The American Society of Heating, Refrigerating and Air-Conditioning Engineers (ASHRAE) continues to be heavily involved in the development, design, and improvement of health care facilities. This includes creating ways to certify top HVACR professionals involved in the health care field.

Regarding the latter, ASHRAE recently certified 29 engineers who passed its newly created health care certification program. ASHRAE’s certification program is designed to identify individuals who have mastered a body of knowledge covering successful design and operation of health care facilities.

The technical content for the exam was developed in cooperation with the American Society for Healthcare Engineering (ASHE) of the American Hospital Association (AHA).

“The certification shows our present and future clients that we are focused on health care, and that we stay current with design standards,” said Ildefonso Bayron Jr., one of the 29 who passed the exam.

Bayron, an associate partner for Syska Hennessy Group, Los Angeles, noted that this new designation increases his value as an engineer. “I was very proud to know that I was able to meet the challenge of passing a difficult test,” he said.

“At Syska, we recognize the importance of the health care facility design professional exam. We are strongly encouraging all our senior mechanical and project-level engineers across the firm to take and pass this test.”

According to ASHRAE, computer-based exams are now available at testing facilities throughout the United States and Canada. Persons interested in earning the certification must meet certain eligibility requirements and submit a completed application, it said. Membership in ASHRAE is not required to participate.

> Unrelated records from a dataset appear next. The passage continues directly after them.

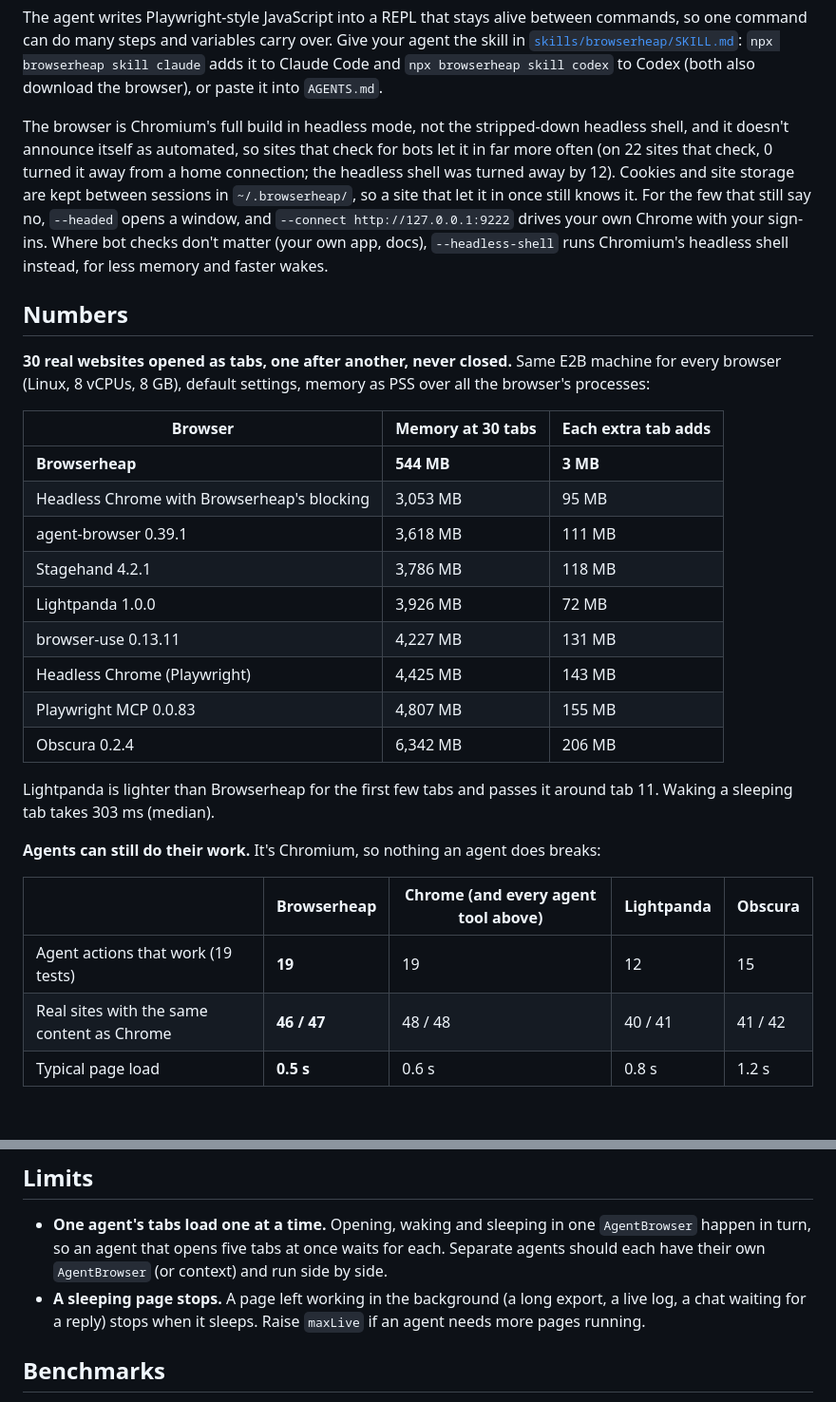
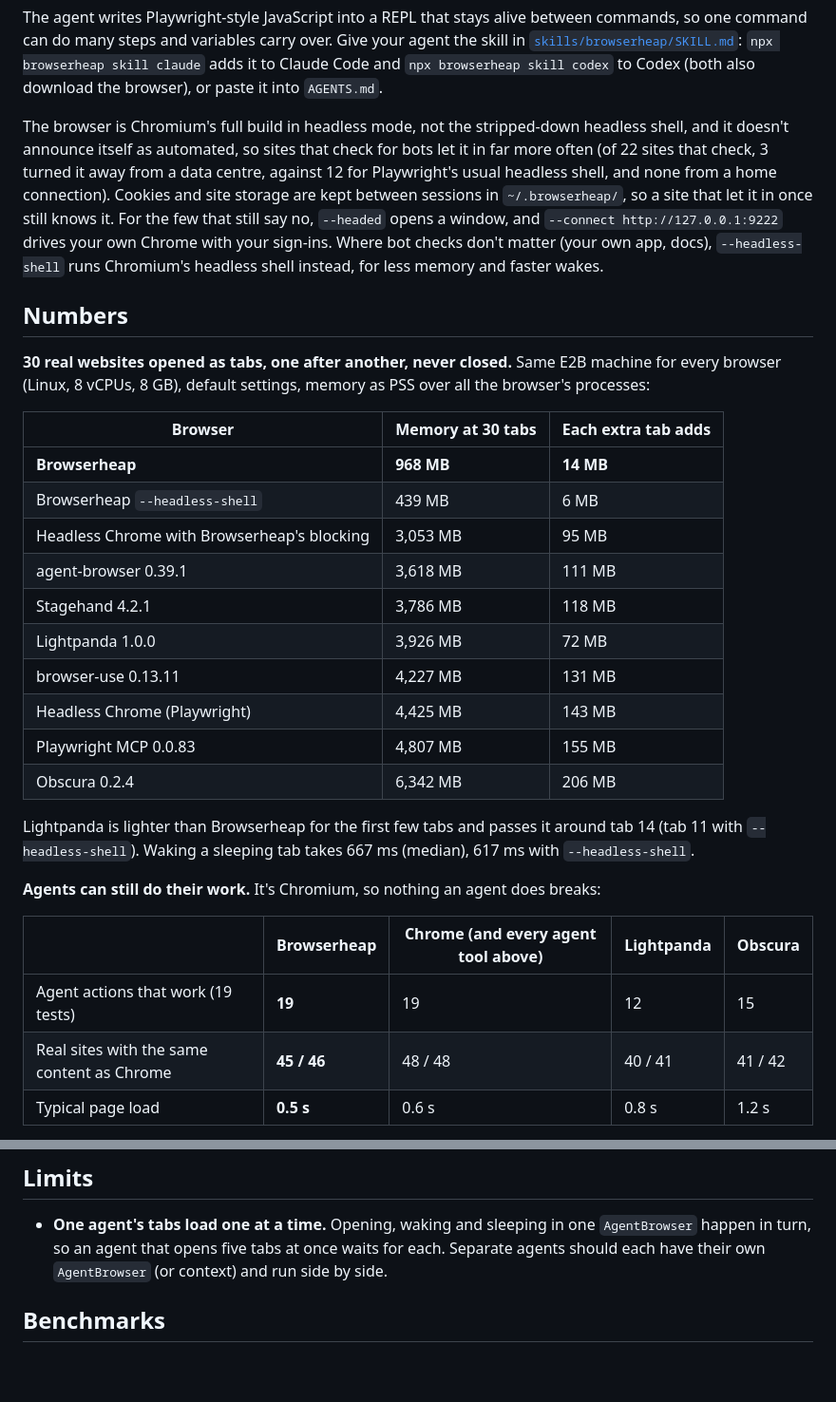
Before and after one commit to AbhinavMishra32/browserheap, a Markdown page: README.md, 2 parts joined by grey strips. Shown at 95% size. Rendered like a GitHub page; blank space fills up the shorter version.

Commit message:
README: 0.3.0 numbers (full Chromium and --headless-shell), bot-wall counts, no sleeping-page limit

```diff
--- a/README.md
+++ b/README.md
@@ -61,9 +61,9 @@ to Claude Code and `npx browserheap skill codex` to Codex (both also download th
 it into `AGENTS.md`.
 
 The browser is Chromium's full build in headless mode, not the stripped-down headless shell, and it
-doesn't announce itself as automated, so sites that check for bots let it in far more often (on 22
-sites that check, 0 turned it away from a home connection; the headless shell was turned away by
-12). Cookies and site storage are kept between sessions in `~/.browserheap/`, so a site that let it
+doesn't announce itself as automated, so sites that check for bots let it in far more often (of 22
+sites that check, 3 turned it away from a data centre, against 12 for Playwright's usual headless
+shell, and none from a home connection). Cookies and site storage are kept between sessions in `~/.browserheap/`, so a site that let it
 in once still knows it. For the few that still say no, `--headed` opens a window, and
 `--connect http://127.0.0.1:9222` drives your own Chrome with your sign-ins. Where bot checks don't
 matter (your own app, docs), `--headless-shell` runs Chromium's headless shell instead, for less
@@ -76,7 +76,8 @@ browser (Linux, 8 vCPUs, 8 GB), default settings, memory as PSS over all the bro
 
 | Browser | Memory at 30 tabs | Each extra tab adds |
 |---|---|---|
-| **Browserheap** | **544 MB** | **3 MB** |
+| **Browserheap** | **968 MB** | **14 MB** |
+| Browserheap `--headless-shell` | 439 MB | 6 MB |
 | Headless Chrome with Browserheap's blocking | 3,053 MB | 95 MB |
 | agent-browser 0.39.1 | 3,618 MB | 111 MB |
 | Stagehand 4.2.1 | 3,786 MB | 118 MB |
@@ -86,15 +87,15 @@ browser (Linux, 8 vCPUs, 8 GB), default settings, memory as PSS over all the bro
 | Playwright MCP 0.0.83 | 4,807 MB | 155 MB |
 | Obscura 0.2.4 | 6,342 MB | 206 MB |
 
-Lightpanda is lighter than Browserheap for the first few tabs and passes it around tab 11. Waking a
-sleeping tab takes 303 ms (median).
+Lightpanda is lighter than Browserheap for the first few tabs and passes it around tab 14 (tab 11 with
+`--headless-shell`). Waking a sleeping tab takes 667 ms (median), 617 ms with `--headless-shell`.
 
 **Agents can still do their work.** It's Chromium, so nothing an agent does breaks:
 
 | | Browserheap | Chrome (and every agent tool above) | Lightpanda | Obscura |
 |---|---|---|---|---|
 | Agent actions that work (19 tests) | **19** | 19 | 12 | 15 |
-| Real sites with the same content as Chrome | **46 / 47** | 48 / 48 | 40 / 41 | 41 / 42 |
+| Real sites with the same content as Chrome | **45 / 46** | 48 / 48 | 40 / 41 | 41 / 42 |
 | Typical page load | **0.5 s** | 0.6 s | 0.8 s | 1.2 s |
 
 Lightpanda can't report where elements are, click at a spot, scroll for more items, reach inside
@@ -296,8 +297,6 @@ async function click(id: string, name: string) {
 - **One agent's tabs load one at a time.** Opening, waking and sleeping in one `AgentBrowser` happen in
   turn, so an agent that opens five tabs at once waits for each. Separate agents should each have
   their own `AgentBrowser` (or context) and run side by side.
-- **A sleeping page stops.** A page left working in the background (a long export, a live log, a chat
-  waiting for a reply) stops when it sleeps. Raise `maxLive` if an agent needs more pages running.
 
 ## Benchmarks
 
```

In addition to providing health care certification exams, ASHRAE is also looking to develop a code-intended baseline sustainability standard for health care facilities. This is in an effort to make advanced energy-efficiency guidance mainstream, it said.

Bottom line: Proposed Standard 189.2, “Design, Construction, and Operation of High-Performance Green Health Care Facilities,” is scheduled to prescribe the procedures, methods, and documentation requirements related to high-performance, green health care facilities.

“ASHRAE has long understood the unique qualities that define the health care facility,” said Rick Hermans, a member of ASHRAE’s technical committee related to health care design.

“High-performance green design, construction, and operation must recognize those unique qualities in order to be effective in the context of the health care environment. This standard will carefully comply with the requirements of health care givers, while implementing the necessities of sustainability.”

According to Hermans, the standard will apply to patient care areas and related support areas, including hospitals, nursing facilities, and outpatient facilities. The standard will also apply to new buildings, additions to existing buildings, and alterations to existing buildings, he noted.

ASHRAE said it seeks members to form a committee to write the standard. Public comment regarding the new, proposed standard was accepted until Sept. 3.

A list of recommended resources on health care facility design from ASHRAE and other sources is available. For more information, visit For more regarding the purpose and scope of Standard 189.2, go to

Publication date:11/05/2007